→ Task objective: Each line in the entries below that contains the word "with" counts once. Report how many there are and nothing more.

--- --- ---

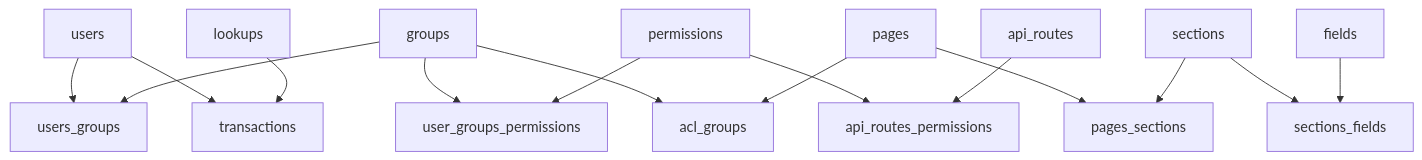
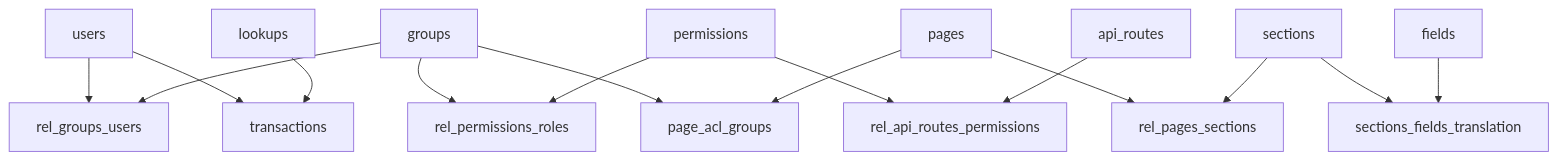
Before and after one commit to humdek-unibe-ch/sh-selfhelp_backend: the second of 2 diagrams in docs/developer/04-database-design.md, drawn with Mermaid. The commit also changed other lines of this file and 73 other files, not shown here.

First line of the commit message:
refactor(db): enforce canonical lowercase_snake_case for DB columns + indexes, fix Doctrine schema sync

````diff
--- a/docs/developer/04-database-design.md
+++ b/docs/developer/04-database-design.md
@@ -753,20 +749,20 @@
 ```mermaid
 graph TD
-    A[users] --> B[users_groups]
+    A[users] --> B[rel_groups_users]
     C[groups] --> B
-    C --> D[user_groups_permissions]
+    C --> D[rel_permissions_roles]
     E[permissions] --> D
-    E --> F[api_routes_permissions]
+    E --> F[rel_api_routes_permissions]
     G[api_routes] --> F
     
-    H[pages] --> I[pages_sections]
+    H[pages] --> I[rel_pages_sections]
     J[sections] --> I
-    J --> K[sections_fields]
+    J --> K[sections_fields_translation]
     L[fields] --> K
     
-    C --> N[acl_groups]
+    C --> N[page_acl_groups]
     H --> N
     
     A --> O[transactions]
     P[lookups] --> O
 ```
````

--- --- ---

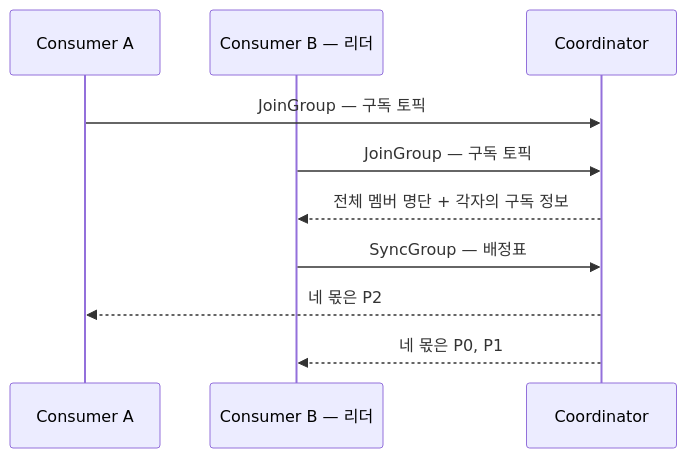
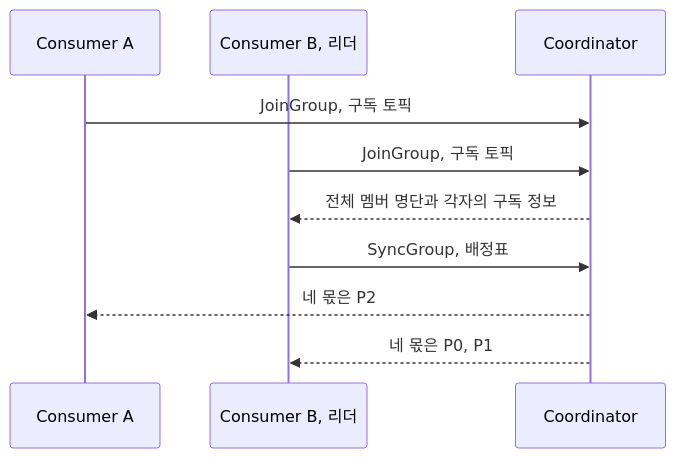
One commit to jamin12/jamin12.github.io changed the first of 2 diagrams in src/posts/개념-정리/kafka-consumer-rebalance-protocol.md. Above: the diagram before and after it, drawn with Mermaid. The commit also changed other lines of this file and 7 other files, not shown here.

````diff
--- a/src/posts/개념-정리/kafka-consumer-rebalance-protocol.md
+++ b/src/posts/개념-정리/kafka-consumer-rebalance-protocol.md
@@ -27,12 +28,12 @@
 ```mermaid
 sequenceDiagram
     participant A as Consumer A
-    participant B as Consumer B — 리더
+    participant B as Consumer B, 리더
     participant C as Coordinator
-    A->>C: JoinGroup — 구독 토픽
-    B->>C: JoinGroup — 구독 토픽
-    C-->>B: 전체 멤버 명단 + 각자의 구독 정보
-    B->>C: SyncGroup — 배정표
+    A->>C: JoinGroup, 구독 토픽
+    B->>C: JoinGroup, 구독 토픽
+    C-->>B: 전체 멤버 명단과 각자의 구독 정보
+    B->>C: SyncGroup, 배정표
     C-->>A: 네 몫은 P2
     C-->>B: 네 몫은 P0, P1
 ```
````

--- --- ---

→ Written solution: 2